● **Assignment**: Go through the data and copy each line where the word "imgB" shows up.

(Records for the exercise)

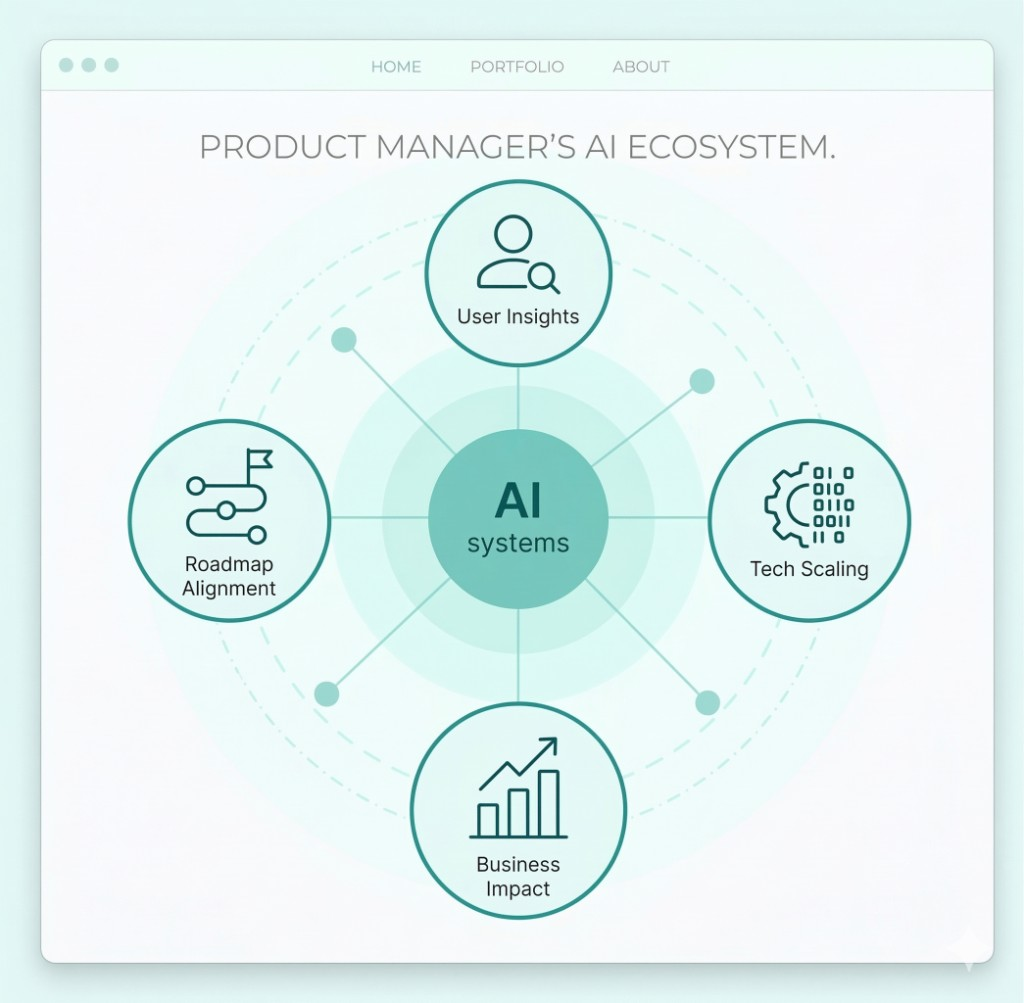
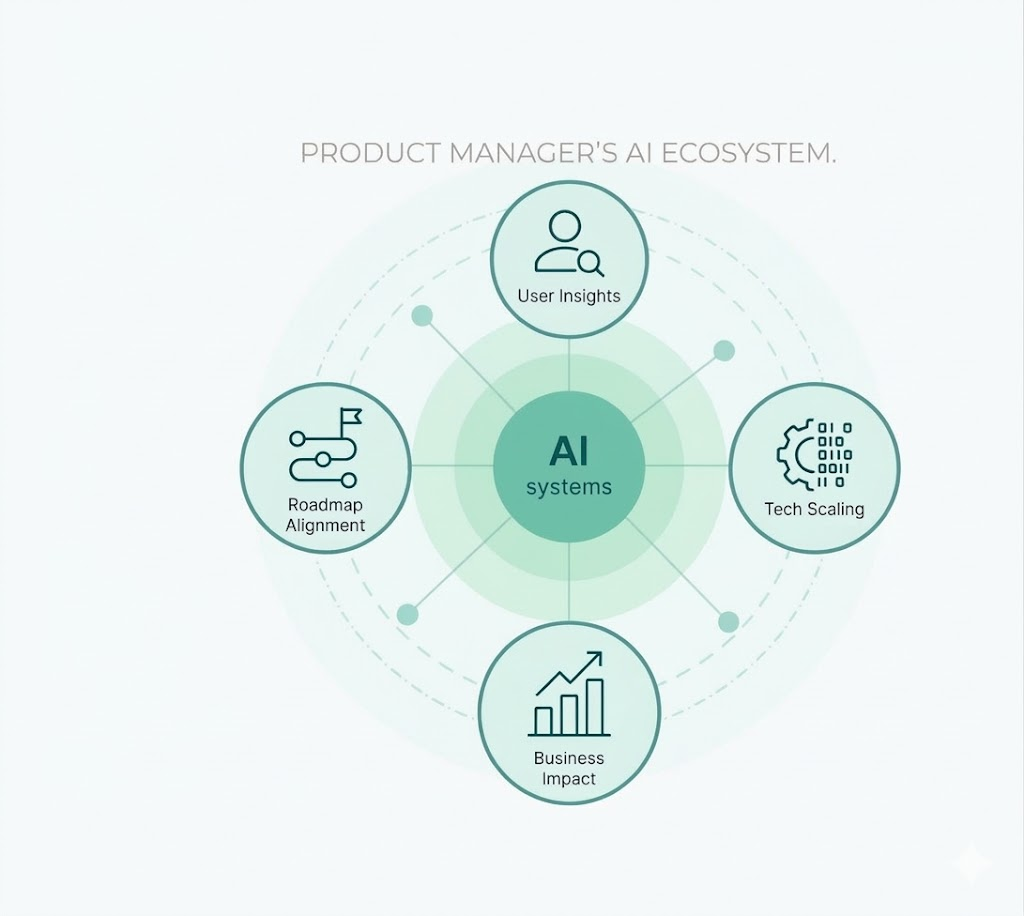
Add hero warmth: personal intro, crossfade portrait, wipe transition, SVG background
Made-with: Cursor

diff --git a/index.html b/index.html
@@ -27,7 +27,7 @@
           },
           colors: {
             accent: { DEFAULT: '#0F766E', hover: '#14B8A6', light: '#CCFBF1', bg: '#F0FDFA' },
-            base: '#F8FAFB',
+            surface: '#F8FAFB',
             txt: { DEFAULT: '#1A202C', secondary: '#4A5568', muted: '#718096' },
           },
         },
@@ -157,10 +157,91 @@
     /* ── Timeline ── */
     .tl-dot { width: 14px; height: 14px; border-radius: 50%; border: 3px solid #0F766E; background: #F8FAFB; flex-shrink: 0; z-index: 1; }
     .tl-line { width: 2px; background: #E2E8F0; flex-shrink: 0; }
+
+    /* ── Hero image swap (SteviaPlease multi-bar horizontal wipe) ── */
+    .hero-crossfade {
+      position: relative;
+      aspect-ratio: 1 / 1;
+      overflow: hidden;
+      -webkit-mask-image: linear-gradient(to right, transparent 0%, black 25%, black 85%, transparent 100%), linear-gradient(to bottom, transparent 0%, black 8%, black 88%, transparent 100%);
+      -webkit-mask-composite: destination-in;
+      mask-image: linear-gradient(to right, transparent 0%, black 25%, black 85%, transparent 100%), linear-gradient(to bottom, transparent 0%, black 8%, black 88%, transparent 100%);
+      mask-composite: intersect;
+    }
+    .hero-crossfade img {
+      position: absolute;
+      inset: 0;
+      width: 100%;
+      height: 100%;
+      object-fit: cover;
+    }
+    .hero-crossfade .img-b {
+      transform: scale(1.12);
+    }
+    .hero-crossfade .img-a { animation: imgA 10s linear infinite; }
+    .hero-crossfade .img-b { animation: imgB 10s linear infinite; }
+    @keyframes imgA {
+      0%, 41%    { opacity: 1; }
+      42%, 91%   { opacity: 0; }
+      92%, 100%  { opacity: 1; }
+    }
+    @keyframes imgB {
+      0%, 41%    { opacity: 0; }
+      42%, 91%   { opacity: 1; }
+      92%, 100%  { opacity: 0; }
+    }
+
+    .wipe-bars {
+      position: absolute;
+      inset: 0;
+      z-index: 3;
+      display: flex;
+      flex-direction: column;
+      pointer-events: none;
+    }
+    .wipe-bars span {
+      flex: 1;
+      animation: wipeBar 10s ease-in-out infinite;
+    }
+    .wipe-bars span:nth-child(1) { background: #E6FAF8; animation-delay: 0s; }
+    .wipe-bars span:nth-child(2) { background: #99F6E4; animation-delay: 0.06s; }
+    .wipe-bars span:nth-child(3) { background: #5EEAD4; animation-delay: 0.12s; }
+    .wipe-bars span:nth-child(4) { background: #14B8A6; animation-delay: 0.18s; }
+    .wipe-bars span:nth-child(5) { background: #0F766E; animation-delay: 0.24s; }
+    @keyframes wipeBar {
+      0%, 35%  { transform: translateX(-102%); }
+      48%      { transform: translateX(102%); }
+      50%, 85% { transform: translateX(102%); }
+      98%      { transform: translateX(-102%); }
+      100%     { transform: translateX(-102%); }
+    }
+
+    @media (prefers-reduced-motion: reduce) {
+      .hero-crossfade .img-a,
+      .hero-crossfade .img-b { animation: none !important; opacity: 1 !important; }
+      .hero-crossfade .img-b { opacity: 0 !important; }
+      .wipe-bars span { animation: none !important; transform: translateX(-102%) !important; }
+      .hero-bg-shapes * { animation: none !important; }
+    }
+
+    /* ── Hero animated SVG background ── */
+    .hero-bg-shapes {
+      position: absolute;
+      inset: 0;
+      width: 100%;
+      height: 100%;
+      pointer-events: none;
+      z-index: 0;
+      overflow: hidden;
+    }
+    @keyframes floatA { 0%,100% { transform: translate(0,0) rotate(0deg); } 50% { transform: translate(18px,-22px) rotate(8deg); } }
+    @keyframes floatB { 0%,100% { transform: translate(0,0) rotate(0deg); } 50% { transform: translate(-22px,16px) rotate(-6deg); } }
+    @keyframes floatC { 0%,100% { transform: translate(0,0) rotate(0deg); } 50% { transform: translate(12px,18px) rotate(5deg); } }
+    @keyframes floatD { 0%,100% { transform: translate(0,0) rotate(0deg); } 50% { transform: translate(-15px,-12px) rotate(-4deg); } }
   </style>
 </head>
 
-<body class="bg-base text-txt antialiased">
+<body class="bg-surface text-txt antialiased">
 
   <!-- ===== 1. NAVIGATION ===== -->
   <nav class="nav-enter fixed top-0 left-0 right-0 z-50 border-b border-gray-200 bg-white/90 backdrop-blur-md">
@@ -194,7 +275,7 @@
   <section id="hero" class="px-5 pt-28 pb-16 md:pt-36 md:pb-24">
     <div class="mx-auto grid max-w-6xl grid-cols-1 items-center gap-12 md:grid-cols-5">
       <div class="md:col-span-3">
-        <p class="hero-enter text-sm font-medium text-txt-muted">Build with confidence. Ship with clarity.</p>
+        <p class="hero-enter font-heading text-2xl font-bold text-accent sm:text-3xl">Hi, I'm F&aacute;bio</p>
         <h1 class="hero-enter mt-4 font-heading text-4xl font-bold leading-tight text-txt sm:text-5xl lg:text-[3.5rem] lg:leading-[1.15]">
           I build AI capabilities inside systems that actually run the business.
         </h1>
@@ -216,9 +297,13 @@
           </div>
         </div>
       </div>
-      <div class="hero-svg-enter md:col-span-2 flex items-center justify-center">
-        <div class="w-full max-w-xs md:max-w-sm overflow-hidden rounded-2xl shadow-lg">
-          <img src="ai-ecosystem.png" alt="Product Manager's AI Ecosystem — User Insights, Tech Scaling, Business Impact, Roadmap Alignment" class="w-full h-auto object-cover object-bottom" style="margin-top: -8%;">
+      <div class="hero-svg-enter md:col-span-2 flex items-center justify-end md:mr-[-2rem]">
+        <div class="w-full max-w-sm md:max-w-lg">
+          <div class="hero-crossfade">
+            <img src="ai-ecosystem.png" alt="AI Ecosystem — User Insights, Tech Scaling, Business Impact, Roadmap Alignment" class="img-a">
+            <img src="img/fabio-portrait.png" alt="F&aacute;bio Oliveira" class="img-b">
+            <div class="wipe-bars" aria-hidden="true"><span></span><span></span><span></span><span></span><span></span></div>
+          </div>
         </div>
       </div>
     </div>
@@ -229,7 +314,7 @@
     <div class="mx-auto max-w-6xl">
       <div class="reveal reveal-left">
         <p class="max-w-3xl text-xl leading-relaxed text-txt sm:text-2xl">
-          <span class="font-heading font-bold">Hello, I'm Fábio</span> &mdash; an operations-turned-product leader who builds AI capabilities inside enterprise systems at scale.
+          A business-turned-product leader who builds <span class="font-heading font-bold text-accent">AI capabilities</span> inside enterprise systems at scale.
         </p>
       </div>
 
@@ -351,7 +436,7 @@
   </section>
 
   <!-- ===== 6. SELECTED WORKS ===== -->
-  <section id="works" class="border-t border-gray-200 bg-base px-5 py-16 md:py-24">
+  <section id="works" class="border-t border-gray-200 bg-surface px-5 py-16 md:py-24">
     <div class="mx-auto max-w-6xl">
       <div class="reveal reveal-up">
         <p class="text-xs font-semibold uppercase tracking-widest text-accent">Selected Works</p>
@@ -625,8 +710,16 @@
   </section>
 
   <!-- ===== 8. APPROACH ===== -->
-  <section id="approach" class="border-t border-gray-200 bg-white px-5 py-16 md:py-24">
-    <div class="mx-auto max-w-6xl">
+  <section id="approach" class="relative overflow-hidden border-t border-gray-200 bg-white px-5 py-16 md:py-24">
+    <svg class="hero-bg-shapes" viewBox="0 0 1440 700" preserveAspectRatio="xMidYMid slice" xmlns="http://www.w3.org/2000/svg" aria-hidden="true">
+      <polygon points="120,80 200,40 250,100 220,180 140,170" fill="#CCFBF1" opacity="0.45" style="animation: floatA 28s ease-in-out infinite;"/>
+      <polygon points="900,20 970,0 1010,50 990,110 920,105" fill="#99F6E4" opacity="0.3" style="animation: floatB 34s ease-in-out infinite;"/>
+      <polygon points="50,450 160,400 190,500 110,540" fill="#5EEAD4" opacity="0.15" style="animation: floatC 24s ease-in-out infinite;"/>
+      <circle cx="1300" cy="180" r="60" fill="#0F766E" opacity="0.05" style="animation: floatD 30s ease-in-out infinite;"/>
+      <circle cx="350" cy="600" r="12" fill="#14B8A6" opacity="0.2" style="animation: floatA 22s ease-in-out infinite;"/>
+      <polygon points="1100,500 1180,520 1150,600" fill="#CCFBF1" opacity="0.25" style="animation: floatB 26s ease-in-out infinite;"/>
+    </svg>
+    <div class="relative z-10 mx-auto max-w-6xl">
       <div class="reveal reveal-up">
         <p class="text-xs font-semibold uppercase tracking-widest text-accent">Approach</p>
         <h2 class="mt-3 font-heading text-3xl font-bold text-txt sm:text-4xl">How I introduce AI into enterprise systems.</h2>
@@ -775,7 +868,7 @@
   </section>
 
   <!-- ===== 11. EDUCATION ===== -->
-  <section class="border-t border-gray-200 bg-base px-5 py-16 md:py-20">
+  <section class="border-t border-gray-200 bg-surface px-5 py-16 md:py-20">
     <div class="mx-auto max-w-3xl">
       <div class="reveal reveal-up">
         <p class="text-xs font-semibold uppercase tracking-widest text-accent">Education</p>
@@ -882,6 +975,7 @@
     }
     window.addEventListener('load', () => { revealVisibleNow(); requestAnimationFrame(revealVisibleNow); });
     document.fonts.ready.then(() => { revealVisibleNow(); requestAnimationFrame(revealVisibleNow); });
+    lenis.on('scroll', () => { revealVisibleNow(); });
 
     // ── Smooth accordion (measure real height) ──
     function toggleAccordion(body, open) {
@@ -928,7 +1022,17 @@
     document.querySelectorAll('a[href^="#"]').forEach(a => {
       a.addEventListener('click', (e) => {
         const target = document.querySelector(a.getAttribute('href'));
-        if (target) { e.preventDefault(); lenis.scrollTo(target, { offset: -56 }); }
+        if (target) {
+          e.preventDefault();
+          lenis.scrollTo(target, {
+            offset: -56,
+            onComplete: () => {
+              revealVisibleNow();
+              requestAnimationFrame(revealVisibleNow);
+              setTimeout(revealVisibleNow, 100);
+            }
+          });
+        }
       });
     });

(End Records for the exercise)
(Records for the exercise)

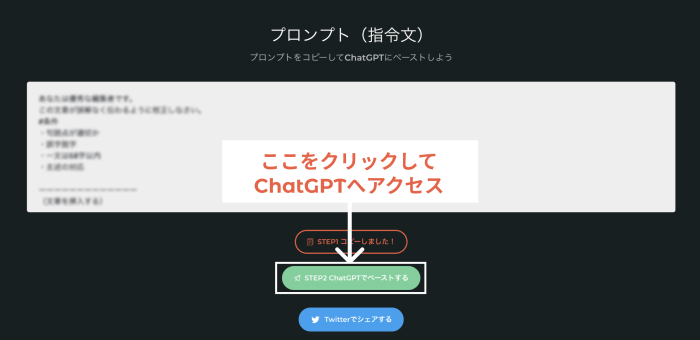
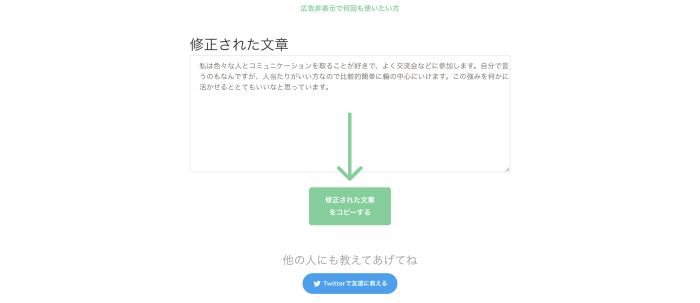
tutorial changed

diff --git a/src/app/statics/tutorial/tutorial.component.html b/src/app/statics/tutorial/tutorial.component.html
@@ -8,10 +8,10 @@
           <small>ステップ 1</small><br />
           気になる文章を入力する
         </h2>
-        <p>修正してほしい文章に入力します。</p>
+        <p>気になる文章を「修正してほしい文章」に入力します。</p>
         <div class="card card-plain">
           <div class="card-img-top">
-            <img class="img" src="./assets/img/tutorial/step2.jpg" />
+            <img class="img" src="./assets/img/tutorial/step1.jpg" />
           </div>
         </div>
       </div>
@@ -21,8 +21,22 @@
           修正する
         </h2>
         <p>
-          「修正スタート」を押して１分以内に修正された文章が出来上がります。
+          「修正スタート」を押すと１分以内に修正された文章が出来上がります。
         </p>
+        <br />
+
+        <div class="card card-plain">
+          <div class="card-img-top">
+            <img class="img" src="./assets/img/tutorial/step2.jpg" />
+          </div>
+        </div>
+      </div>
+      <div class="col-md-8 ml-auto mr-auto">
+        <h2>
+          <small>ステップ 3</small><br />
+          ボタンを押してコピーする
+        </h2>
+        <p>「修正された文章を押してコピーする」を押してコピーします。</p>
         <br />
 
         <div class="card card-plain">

(End Records for the exercise)

● **Response box**:
+    .hero-crossfade .img-b { animation: imgB 10s linear infinite; }
+    @keyframes imgB {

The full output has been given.